Shungiku has a long culinary history in Japan, where it was first recorded in 17th century agricultural journals.
Today shungiku is a common part of many Asian cuisines, including China, Hong Kong, Korea, Japan, and Vietnam.
Shungiku also has a long standing role in Chinese medicine, where it has been used to control hot flashes as well as to build both resistance and resilience. In China, shungiku is known as “edible cold medicine.”
Shungiku is a representative cool weather green, rich in beta-carotene, vitamin B complex, vitamin C, iron, calcium, potassium, and dietary fiber.
100 g of shungiku contains:
4700 μg of carotene
0.1 mg of vitamin B1
21 mg of vitamin C
120 mg of calcium
1.9 mg of iron
610 mg of potassium
1.0 g of dietary fiber
Particularly, shungiku contains more beta-carotene than spinach and other winter leafy greens.
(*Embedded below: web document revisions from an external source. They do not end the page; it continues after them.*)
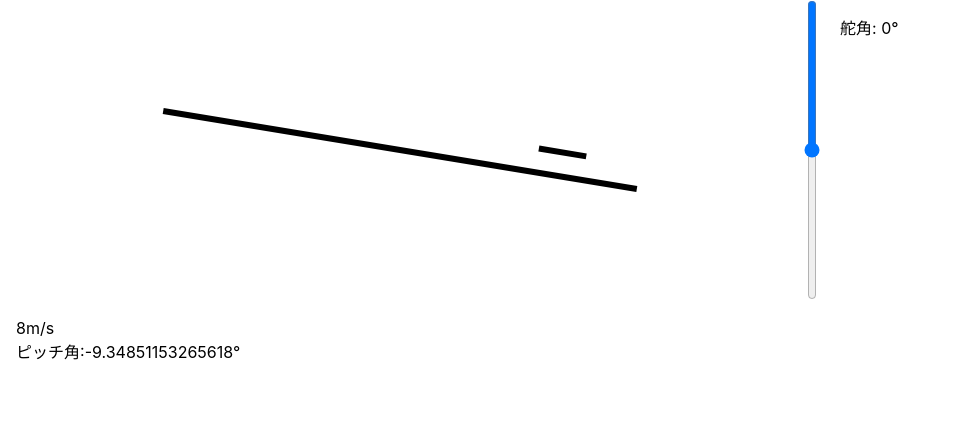
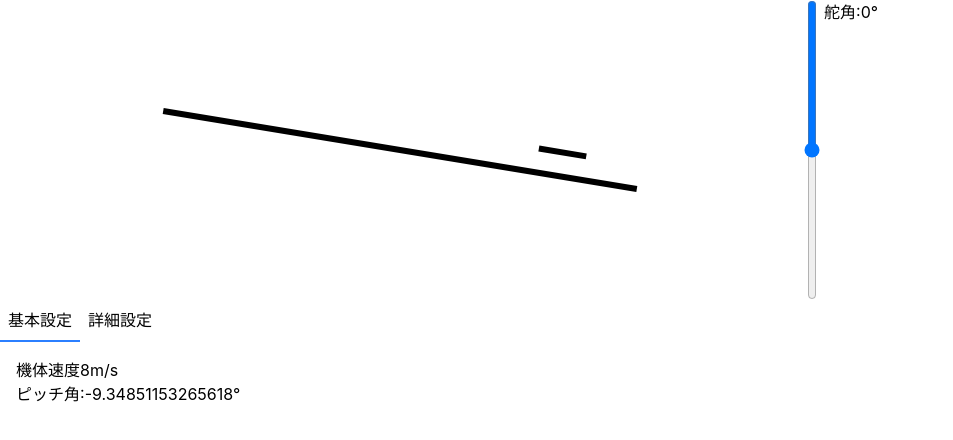
Before and after one commit to ponzu-4C9/react-physics-lab, a React (Vite) app: page / in a window 1280 px wide. Shown: the top 440 px of the page, without its empty margins (0-953 px from the left). Built offline with nearby package versions, Linux system fonts and the light colour scheme.

Commit message:
機体速度とピッチ角の設定を行うSettingTabコンポーネントを追加し、EditableTxtコンポーネントの表示を改善

```diff
--- a/src/App.css
+++ b/src/App.css
@@ -4,3 +4,9 @@
     writing-mode:vertical-rl;
     padding: 4px;
 }
+
+input[type="number"]::-webkit-inner-spin-button,
+input[type="number"]::-webkit-outer-spin-button {
+  -webkit-appearance: none;
+  margin: 0;
+}
--- a/src/App.tsx
+++ b/src/App.tsx
@@ -1,5 +1,6 @@
 import { useRef, useEffect, useState } from 'react'
 import EditableTxt from './components/EditableTxt'
+import SettingTab from './components/SettingTab'
 import './App.css'
 
 export default function App() {
@@ -112,13 +113,9 @@ export default function App() {
           defaultValue={0}
           onChange={(e) => { p.delta_e = Number(e.target.value) }}
         />
-        <p className="p-4">舵角:{String(p.delta_e).padStart(4, ' ')}°</p>
+        <EditableTxt def="舵角:" nowvalue={p.delta_e} onCommit={(v) => { p.delta_e = v }} unit="°" />
       </div>
-      <div className="p-4">
-        <EditableTxt nowvalue={p.V} onCommit={(v) => { p.V = v }} unit="m/s" />
-        <p>ピッチ角:{String(p.theta * 180 / Math.PI).padStart(4, ' ')}°</p>
-      </div>
-
+      <SettingTab useRef={pitchParam} />
     </div>
   )
 }
--- a/src/components/EditableTxt.tsx
+++ b/src/components/EditableTxt.tsx
@@ -2,22 +2,25 @@ import { useState } from 'react'
 
 // EditableTxt.tsx
 type Props = {
+    def: string
     onCommit: (value: number) => void
     unit?: string
     nowvalue?: number
 }
 
-export default function EditableTxt({ onCommit, unit, nowvalue }: Props) {
+export default function EditableTxt({ def, onCommit, unit, nowvalue }: Props) {
     const [editing, setEditing] = useState(false)
     const [text, setText] = useState("")
 
     if (editing) {
         return (
             <div className='flex'>
+                <p className='mr-1'>{def}</p>
                 <input
                     type="number"
                     autoFocus
                     defaultValue={nowvalue}
+                    style={{ width: `${(text.length || 1) + 2}ch` }}
                     onChange={(e) => setText(e.target.value)}
                     onBlur={() => {
                         onCommit(Number(text))
@@ -36,5 +39,5 @@ export default function EditableTxt({ onCommit, unit, nowvalue }: Props) {
         )
     }
 
-    return <p onClick={() => { setEditing(true); setText(nowvalue?.toString() || "") }}>{nowvalue}{unit}</p>
+    return <p onClick={() => { setEditing(true); setText(nowvalue?.toString() || "") }}>{def}{nowvalue}{unit}</p>
 }
--- /dev/null
+++ b/src/components/SettingTab.tsx
@@ -0,0 +1,22 @@
+import { useState } from 'react'
+import EditableTxt from './EditableTxt'
+
+export default function SettingTab({ useRef }: any) {
+    const [activeTab, setActiveTab] = useState(0);
+
+    return (
+        <div>
+            <div className='flex'>
+                <div onClick={() => setActiveTab(0)} className={`p-2  ${activeTab === 0 ? 'border-b-2 border-blue-500' : ''}`}>基本設定</div>
+                <div onClick={() => setActiveTab(1)} className={`p-2  ${activeTab === 1 ? 'border-b-2 border-blue-500' : ''}`}>詳細設定</div>
+            </div>
+            {activeTab === 0 &&
+                <div className="p-4">
+                    <EditableTxt def="機体速度" nowvalue={useRef.current.V} onCommit={(v: number) => { useRef.current.V = v }} unit="m/s" />
+                    <EditableTxt def="ピッチ角:" nowvalue={useRef.current.theta * 180 / Math.PI} onCommit={(v: number) => { useRef.current.theta = v * Math.PI / 180 }} unit="°" />
+                </div>
+            }
+        </div>
+
+    )
+}
```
The beta-carotene in shungiku has an antioxidant action that helps control the function of free radicals and provides protection against cancer as well as having an anti-aging effect.
The balance of nutrients in shungiku has been shown to be effective against arteriosclerosis and high blood pressure. It is also good for easing constipation, protecting against colds, and increasing the appetite.
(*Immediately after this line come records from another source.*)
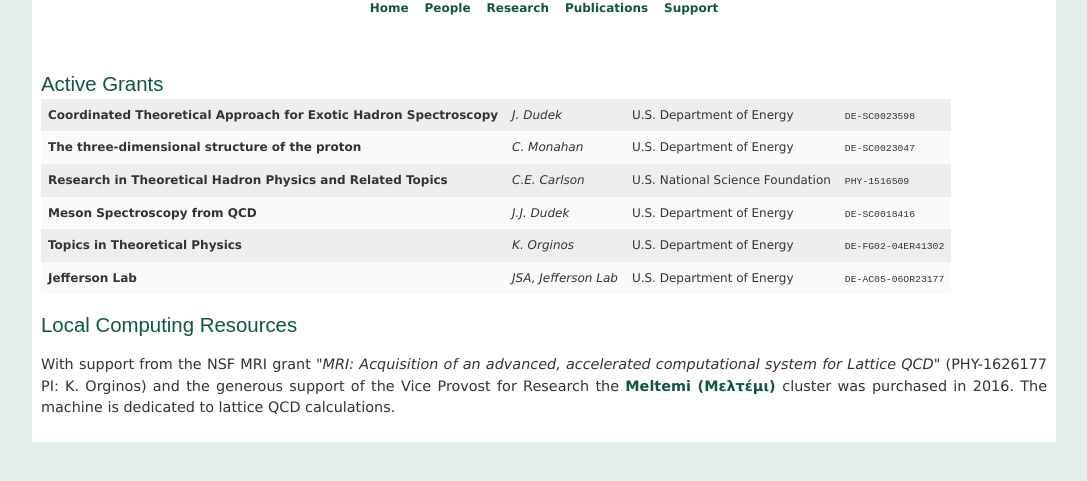
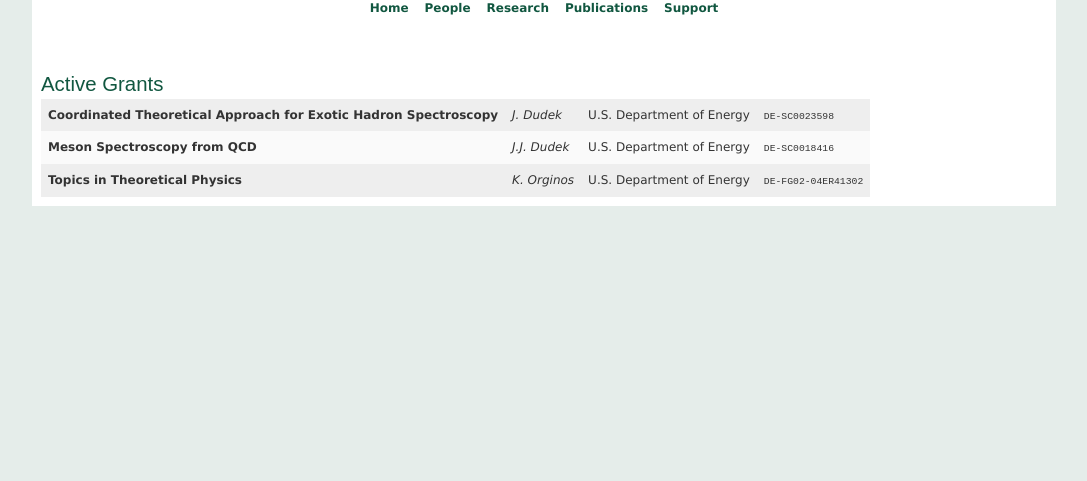
Before and after one commit to jozefdudek/wm_nucl_th_website, a Jekyll site: the page built from support.html, in a window 1280 px wide, cut to the strip 332-813 px from the top of the page. Shown: the whole strip, without its empty margins (82-1169 px from the left). Built offline with Jekyll 4.4.1, drawn with Linux system fonts in a browser that asks for light colours.

Commit message:
trying to make support page more realistic

```diff
--- a/support.html
+++ b/support.html
@@ -42,19 +42,21 @@ and we make use of computing resources both local and
       </tr>
 
 
-    <tr class="highlights">
+  <!--  <tr class="highlights">
       <td class="highlights"> <b>The three-dimensional structure of the proton</b> </td>
       <td class="highlights"> <i>C. Monahan</i> </td>
       <td class="highlights"> U.S. Department of Energy </td>
       <td class="highlights"> <tt>DE-SC0023047</tt> </td>
       </tr>
+      -->
 
-    <tr class="highlights">
+ <!--   <tr class="highlights">
       <td class="highlights"> <b> Research in Theoretical Hadron Physics and Related Topics</b> </td>
       <td class="highlights"> <i>C.E. Carlson</i> </td>
       <td class="highlights"> U.S. National Science Foundation </td>
       <td class="highlights"> <tt>PHY-1516509</tt> </td>
     </tr>
+    -->
 
     <tr class="highlights">
       <td class="highlights"> <b>Meson Spectroscopy from QCD</b> </td>
@@ -77,13 +79,14 @@ and we make use of computing resources both local and
       <td class="highlights"> <tt> identifier </tt> </td>
     </tr> -->
 
-    <tr class="highlights">
+ <!--   <tr class="highlights">
       <td class="highlights"> <b>Jefferson Lab</b> </td>
       <td class="highlights"> <i>JSA,
       Jefferson Lab</i> </td>
       <td class="highlights"> U.S. Department of Energy </td>
       <td class="highlights"> <tt>DE-AC05-06OR23177</tt> </td>
     </tr>
+    -->
 
 <!--    <tr class="highlights">
       <td class="highlights"> <b>Nucleon Structure from lattice QCD</b> </td>
@@ -97,10 +100,12 @@ and we make use of computing resources both local and
 
 
 <!-- --------------------- -->
-<br><a id="resources"></a><h2>Local Computing Resources</h2>
+<!-- <br><a id="resources"></a><h2>Local Computing Resources</h2>
 
 <p>
   With support from the NSF MRI grant "<em>MRI: Acquisition of an advanced, accelerated computational system for Lattice QCD</em>" (PHY-1626177 PI: K. Orginos) and the generous support of the Vice Provost for Research the
   <a href="https://www.wm.edu/offices/it/services/hpc/hw/nodes/meltemi/index.php">Meltemi (Μελτέμι)
   </a> cluster was purchased in 2016. The machine is dedicated to lattice QCD calculations.
 </p>
+
+  -->
```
The distinct herb-like aroma of shungiku is produced by a combination of alpha-pinene (a compound also found in coniferous trees, rosemary, and eucalyptus oil) and benzaldehyde (the same compound found in bitter almonds). These two aromatic compounds together work on the autonomic nervous system (ANS) to promote the proper functioning of the stomach and intestines, resulting in better digestion and absorption of nutrients. It can also help stop excess mucus production and control coughing.
How to eat shungiku
Shungiku is more enjoyable and effective when used raw or very lightly cooked. Overcooking will destroy the aroma and result in a less satisfying texture. Think of it as somewhere halfway between a vegetable and a fresh herb.
Eat raw in salads.
Chop it up and add to soups in the last few minutes (2 or 3 minutes).
Blanch lightly and serve with a dressing.
Shungiku also makes a good addition to omelettes, pasta sauces, and more.